One of the most common ambiguities I (Amanda) see in reviewing research papers in the use of the word ‘including’ and its variants (e.g. ‘include’ and ‘included’).
According to the Cambridge Dictionary, the word ‘including’ is used for saying that a person or thing is part of a particular group or amount.
Notice the words ‘part of’?
That means that when you use the word ‘including’, there’s a possibility that you may be talking about just a part of something bigger. For example, consider the following sentence.
The picnic included crackers, olives and feta cheese.
If I were to read that sentence in a research paper, I’d immediately start wondering whether the picnic consisted only of crackers, olives and feta cheese, or whether crackers, olives and feta cheese were just part of all the foods in the picnic, and the other foods just hadn’t been mentioned.
Do you see how the word ‘included’ makes things ambiguous? In research papers, that kind of ambiguity is not acceptable. It would be better to either …
… explicitly state that these three foods were just a selection of all the foods in the picnic, like the examples below …
The picnic consisted of 8 foods, including crackers, olives and feta cheese.
The picnic included crackers, olives and feta cheese, among other foods.
… or list all of the foods in the picnic, like the following example.
The picnic consisted of crackers, olives, feta cheese, sun dried tomatoes, cream cheese, bread, green salad and fruit salad.
With either of the above three examples, it’s clear that crackers, olives and feta cheese were just three of the larger number of foods in the picnic.
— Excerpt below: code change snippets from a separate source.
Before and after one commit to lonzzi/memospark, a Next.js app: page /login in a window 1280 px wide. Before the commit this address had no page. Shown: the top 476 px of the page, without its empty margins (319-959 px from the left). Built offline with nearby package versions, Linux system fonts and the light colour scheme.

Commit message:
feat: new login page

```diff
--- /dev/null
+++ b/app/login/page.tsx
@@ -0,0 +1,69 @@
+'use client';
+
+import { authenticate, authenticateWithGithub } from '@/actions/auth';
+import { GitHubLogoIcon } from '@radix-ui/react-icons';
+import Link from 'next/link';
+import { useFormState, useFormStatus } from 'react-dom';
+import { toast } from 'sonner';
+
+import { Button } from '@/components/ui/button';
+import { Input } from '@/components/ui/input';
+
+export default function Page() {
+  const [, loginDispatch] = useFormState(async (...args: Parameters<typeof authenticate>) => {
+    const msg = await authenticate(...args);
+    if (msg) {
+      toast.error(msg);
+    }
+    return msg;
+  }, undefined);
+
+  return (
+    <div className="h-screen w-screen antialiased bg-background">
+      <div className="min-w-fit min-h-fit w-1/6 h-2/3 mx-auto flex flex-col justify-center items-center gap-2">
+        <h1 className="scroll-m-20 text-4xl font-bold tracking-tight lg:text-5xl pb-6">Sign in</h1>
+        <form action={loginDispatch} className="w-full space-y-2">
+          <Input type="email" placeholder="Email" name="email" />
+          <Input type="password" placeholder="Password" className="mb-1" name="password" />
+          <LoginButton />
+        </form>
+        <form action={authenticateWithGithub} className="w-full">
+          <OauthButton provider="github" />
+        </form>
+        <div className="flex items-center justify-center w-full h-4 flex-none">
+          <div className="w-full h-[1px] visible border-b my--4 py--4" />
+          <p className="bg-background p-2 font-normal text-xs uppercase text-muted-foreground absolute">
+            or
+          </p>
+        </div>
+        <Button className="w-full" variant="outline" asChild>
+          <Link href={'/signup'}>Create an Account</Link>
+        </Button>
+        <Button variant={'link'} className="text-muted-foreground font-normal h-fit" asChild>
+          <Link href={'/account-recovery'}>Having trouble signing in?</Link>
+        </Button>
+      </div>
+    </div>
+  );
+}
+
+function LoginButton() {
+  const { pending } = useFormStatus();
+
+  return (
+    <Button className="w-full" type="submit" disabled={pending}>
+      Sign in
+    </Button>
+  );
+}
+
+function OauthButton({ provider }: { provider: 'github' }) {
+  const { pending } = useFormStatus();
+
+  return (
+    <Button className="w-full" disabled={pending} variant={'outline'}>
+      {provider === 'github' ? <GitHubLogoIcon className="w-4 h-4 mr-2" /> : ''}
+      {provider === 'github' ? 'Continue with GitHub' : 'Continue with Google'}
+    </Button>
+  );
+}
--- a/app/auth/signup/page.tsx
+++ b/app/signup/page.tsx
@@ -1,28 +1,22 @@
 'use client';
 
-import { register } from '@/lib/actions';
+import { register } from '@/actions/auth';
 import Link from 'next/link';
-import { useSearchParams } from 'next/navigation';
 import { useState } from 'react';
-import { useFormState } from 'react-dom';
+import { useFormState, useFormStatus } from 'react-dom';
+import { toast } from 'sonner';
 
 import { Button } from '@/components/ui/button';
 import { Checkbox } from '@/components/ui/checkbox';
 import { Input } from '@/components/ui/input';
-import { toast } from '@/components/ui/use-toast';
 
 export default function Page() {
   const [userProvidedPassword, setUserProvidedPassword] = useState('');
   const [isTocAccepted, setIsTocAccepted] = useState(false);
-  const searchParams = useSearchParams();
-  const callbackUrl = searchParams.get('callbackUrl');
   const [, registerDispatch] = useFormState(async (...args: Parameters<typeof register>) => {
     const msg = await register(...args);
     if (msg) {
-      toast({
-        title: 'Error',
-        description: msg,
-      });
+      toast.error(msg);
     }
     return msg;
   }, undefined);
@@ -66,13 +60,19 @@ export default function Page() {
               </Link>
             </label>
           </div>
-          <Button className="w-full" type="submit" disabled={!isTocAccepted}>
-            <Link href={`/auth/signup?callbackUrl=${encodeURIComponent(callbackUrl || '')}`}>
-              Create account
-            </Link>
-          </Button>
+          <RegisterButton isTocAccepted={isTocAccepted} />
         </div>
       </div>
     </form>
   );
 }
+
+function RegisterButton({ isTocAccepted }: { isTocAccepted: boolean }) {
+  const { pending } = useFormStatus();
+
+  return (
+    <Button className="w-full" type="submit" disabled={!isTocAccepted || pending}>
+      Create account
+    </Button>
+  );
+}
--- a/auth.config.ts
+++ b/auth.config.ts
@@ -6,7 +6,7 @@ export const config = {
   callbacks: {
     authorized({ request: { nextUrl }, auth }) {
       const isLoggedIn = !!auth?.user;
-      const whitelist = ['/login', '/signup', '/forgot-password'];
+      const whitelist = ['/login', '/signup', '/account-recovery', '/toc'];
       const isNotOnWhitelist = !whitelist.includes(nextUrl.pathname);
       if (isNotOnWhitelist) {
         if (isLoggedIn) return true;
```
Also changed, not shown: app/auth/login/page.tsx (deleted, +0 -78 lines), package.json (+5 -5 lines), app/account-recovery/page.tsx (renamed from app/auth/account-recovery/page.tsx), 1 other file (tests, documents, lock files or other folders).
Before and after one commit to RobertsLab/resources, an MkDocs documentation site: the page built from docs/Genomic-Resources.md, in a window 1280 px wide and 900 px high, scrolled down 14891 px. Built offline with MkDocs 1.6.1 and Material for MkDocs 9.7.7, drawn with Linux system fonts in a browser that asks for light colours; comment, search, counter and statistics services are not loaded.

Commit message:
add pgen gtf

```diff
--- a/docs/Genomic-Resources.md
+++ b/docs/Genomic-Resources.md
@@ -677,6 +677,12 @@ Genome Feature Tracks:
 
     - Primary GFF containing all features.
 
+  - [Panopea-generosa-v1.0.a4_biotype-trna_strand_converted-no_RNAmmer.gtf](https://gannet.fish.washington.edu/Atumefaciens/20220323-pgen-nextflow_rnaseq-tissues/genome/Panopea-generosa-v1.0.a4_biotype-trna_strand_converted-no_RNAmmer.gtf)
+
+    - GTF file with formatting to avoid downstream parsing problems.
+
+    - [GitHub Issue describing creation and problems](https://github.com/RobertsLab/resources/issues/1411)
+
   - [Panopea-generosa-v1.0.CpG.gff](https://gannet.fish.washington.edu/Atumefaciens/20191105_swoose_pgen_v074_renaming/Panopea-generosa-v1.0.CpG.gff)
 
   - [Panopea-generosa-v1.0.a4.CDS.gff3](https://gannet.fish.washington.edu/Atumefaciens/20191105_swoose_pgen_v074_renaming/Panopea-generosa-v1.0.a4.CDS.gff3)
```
On the next page we’ll look at a few examples from a published research paper.